Degraded lands are scarified to break down the surface crust. Micro-catchments (called demi-lunes in the Sahel) are built to store run-off water. Following a rainstorm the deep-rooted trees planted in the demi-lunes use this stored water for a long period of time until the following rainstorm.

Improving nutrition and income

Demilunes are planted with what ICRISAT calls the "Apple of the Sahel" or in French, "Pomme du Sahel" which is particularly resistant to drought and produces tasty fruit with ten times the concentration of Vitamin C as compared with apple. It is also rich in iron, calcium and phosphorus and in essential amino acids. Another valuable tree is Moringa stenopetala whose leaves are one of the most nutritious vegetables known: they have seven times the Vitamin C in oranges, four times the Vitamin A in carrots, four times the Calcium in milk, double the protein in milk and three times the potassium in bananas.

In dry West Africa between 13-15% of children are suffering from acute nutritional deficiency (USAID, 2006) so these trees provide essential food products to help redress this.

In between the demilunes women plant high value traditional vegetables such as specially selected varieties of okra in 20x20cm deep planting pits which catch run off rain water. This combination of water harvesting techniques, and high value trees and vegetables bring an annual profit ranging between $1,500-$2,000/ha, 10-20 times higher than the profit of one hectare of millet in adjacent sandy soils. In general, trees, major component of the BDL, are much more resilient to droughts than annual crops.

Oumou's success

For three years Oumou and her association have been producing okra, hibiscus and sesame which are partly sold and partly consumed by the family. Soon they will start harvesting Pomme du sahel and Moringa. Oumou is also part of an ICRISAT fruit trees nursery project involving 30 women. Each member of the nursery group is earning $800 per year which is almost three times the average income in Niger.

"With the BDL and nursery activities I have a good income. This means I can clothe and educate my children and buy livestock," says Oumou. "I can definitely say that the status of all the women in our association has changed. We are less dependent on our husbands and we are more respected by them as we contribute to the family expenses. I have my own mobile have also bought a few sheep," she adds.

2009 was a dry year and millet, the main crop was also attacked by the insect raghuva. Though Oumou's husband's millet crop failed , her BDL and nursery income saw them through this difficult period.

Oumou wants other women to follow her example. "We can achieve our goals if we organize ourselves into associations and defend our rights.

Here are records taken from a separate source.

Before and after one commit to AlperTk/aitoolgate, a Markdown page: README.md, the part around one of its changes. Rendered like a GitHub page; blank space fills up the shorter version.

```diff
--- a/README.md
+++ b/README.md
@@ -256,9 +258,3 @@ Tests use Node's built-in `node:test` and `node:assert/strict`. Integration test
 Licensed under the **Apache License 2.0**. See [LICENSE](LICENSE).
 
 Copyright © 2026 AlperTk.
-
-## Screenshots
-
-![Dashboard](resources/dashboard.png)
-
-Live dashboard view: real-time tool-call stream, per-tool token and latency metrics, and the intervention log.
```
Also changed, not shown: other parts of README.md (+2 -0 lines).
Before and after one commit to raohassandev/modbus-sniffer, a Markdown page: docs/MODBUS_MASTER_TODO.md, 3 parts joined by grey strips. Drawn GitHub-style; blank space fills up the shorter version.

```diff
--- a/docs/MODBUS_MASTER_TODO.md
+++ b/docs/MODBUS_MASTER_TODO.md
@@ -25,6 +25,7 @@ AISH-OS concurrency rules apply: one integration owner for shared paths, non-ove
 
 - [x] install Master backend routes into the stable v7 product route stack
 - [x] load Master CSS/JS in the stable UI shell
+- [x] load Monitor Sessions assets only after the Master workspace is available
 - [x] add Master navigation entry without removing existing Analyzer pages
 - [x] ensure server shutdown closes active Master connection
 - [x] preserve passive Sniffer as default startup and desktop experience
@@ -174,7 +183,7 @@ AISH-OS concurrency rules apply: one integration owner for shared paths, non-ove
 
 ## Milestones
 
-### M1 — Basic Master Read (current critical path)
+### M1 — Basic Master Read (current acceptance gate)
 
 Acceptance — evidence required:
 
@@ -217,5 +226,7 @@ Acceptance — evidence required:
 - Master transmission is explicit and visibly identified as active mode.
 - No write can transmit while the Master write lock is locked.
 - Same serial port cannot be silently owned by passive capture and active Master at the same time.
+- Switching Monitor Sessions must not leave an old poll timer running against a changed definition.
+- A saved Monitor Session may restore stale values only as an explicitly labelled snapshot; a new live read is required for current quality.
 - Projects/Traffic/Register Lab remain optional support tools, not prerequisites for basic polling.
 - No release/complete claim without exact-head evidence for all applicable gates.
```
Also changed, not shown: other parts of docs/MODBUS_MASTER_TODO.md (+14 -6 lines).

My message is that women need to work as only work can make a person independent."

Scaling up to reach more women

Research on the BDL started in 2005 and is funded by USAID. Women's groups have accepted this farming system with enthusiasm wherever it has been tried and it is proving to be a self sustained system. Large-scale dissemination will start in 2011 where the BDL will be expanded to 50 sites in Niger directly benefiting a total of 50,000 people. Because of its simplicity and success, there is a high potential for many other women's groups across the Sahel to benefit from this farming system.

For more information please contact Professor Dov Pasternek at ICRISAT. Dov is a retired professor from the Ben Gurion Uiversity of the Negev in Israel. After 30 years working on agricultural research in the Negev desert of Israel., he has spent the last 10 years at ICRISAT-Niger trying to find solutions for poverty eradication in the Sahel, one of the most difficult regions of the world.